**What you are asked to do**
Would you give the entries again word for word, with no pictures in the copy?

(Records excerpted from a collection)

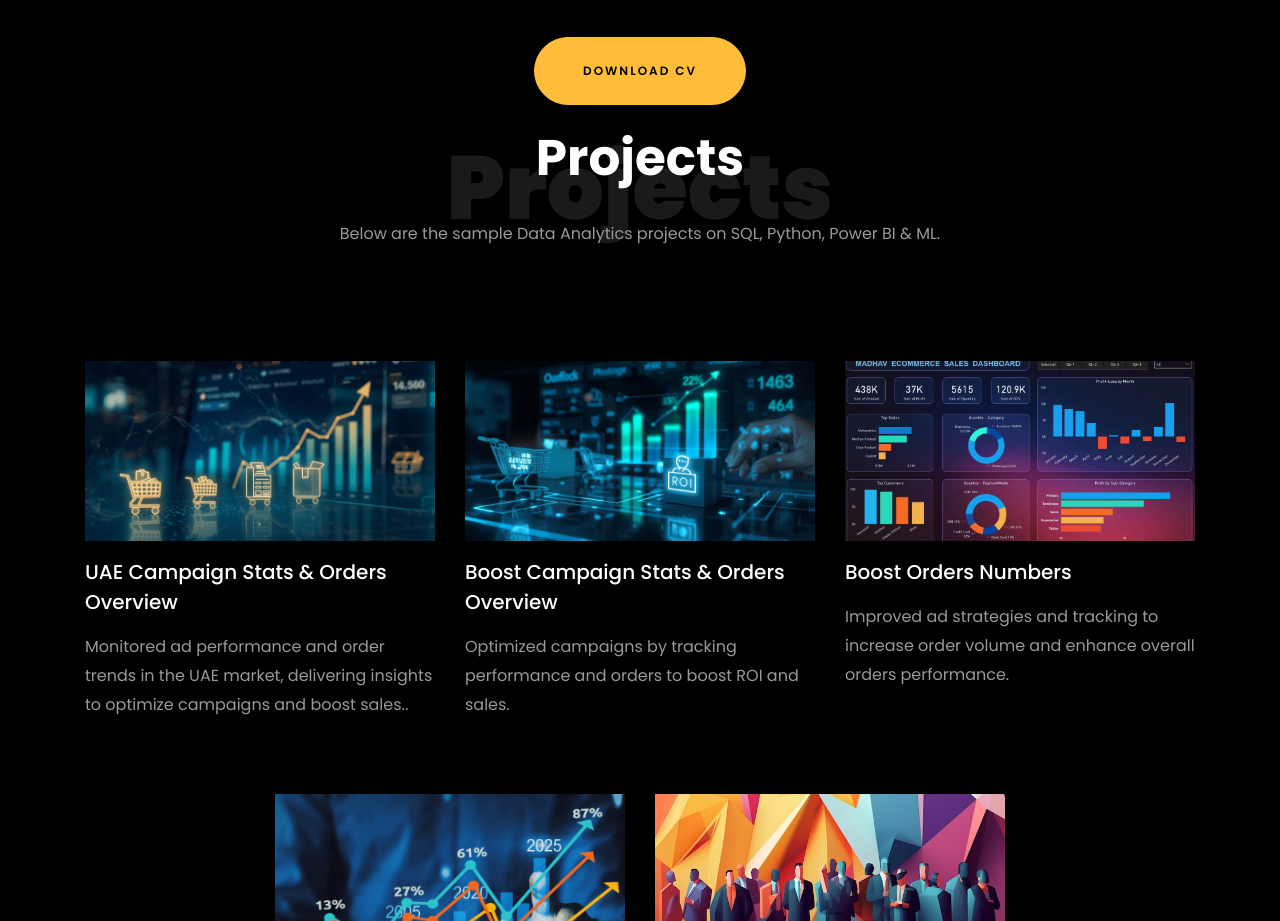
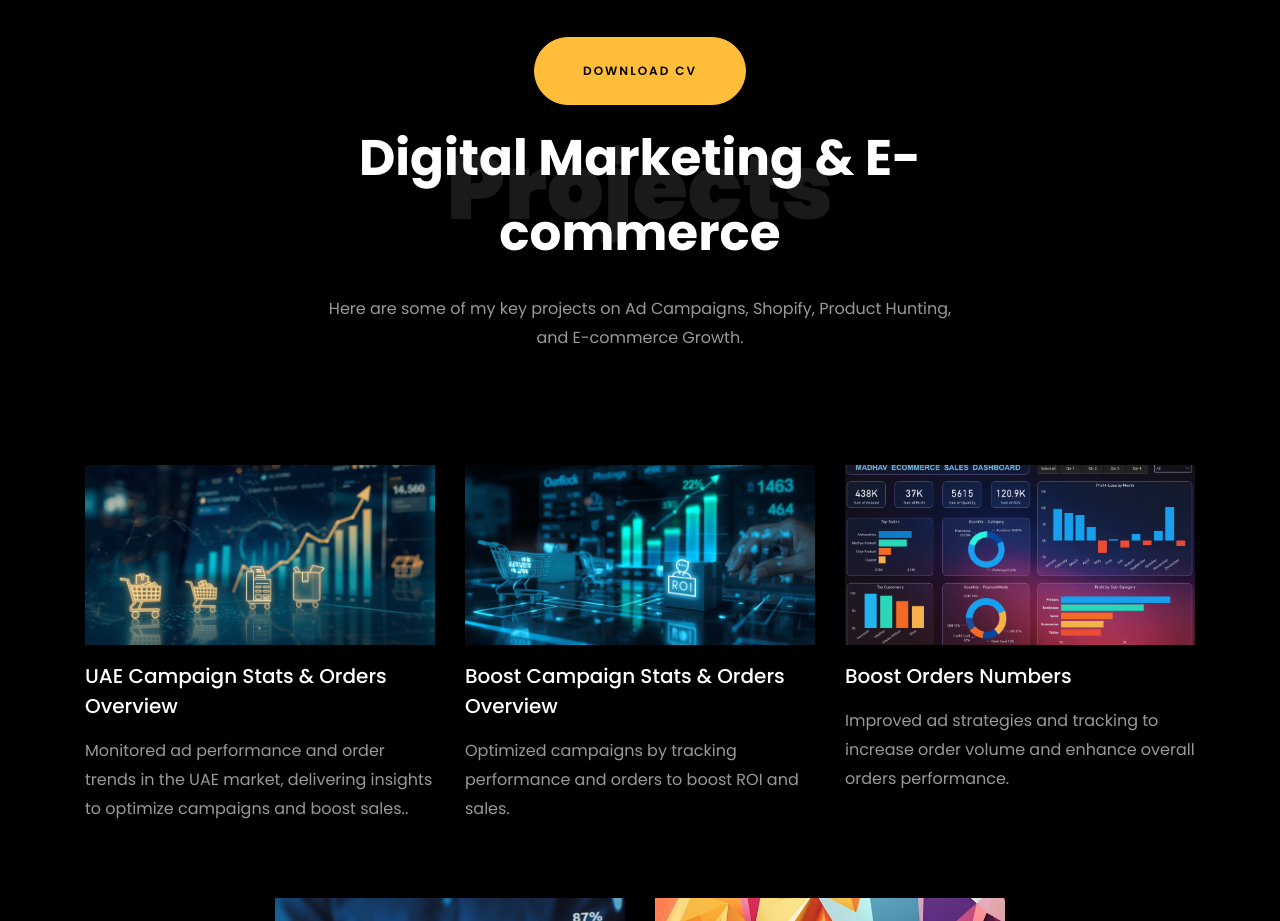
Before and after one commit to humdan757/HamdanShah.github.oi, a plain HTML site: page index.html in a window 1280 px wide. Shown: the part 3180-4101 px from the top of the page. Drawn offline with Linux system fonts and the light colour scheme; animation ran at ten frames a second; files whose address does not match are found by name.

Commit message:
Update index.html

```diff
--- a/index.html
+++ b/index.html
@@ -399,8 +399,8 @@
         <div class="row justify-content-center mb-5 pb-5">
           <div class="col-md-7 heading-section text-center ftco-animate">
             <h1 class="big big-2">Projects</h1>
-            <h2 class="mb-4">Projects</h2>
-            <p>Below are the sample Data Analytics projects on SQL, Python, Power BI & ML.</p>
+            <h2 class="mb-4">Digital Marketing & E-commerce</h2>
+            <p>Here are some of my key projects on Ad Campaigns, Shopify, Product Hunting, and E-commerce Growth.</p>
           </div>
         </div>
         <div class="row d-flex">
```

**Answer space**
Before and after one commit to humdan757/HamdanShah.github.oi, a plain HTML site: page index.html in a window 1280 px wide. Shown: the part 3180-4101 px from the top of the page. Drawn offline with Linux system fonts and the light colour scheme; animation ran at ten frames a second; files whose address does not match are found by name.

Commit message:
Update index.html

```diff
--- a/index.html
+++ b/index.html
@@ -399,8 +399,8 @@
         <div class="row justify-content-center mb-5 pb-5">
           <div class="col-md-7 heading-section text-center ftco-animate">
             <h1 class="big big-2">Projects</h1>
-            <h2 class="mb-4">Projects</h2>
-            <p>Below are the sample Data Analytics projects on SQL, Python, Power BI & ML.</p>
+            <h2 class="mb-4">Digital Marketing & E-commerce</h2>
+            <p>Here are some of my key projects on Ad Campaigns, Shopify, Product Hunting, and E-commerce Growth.</p>
           </div>
         </div>
         <div class="row d-flex">
```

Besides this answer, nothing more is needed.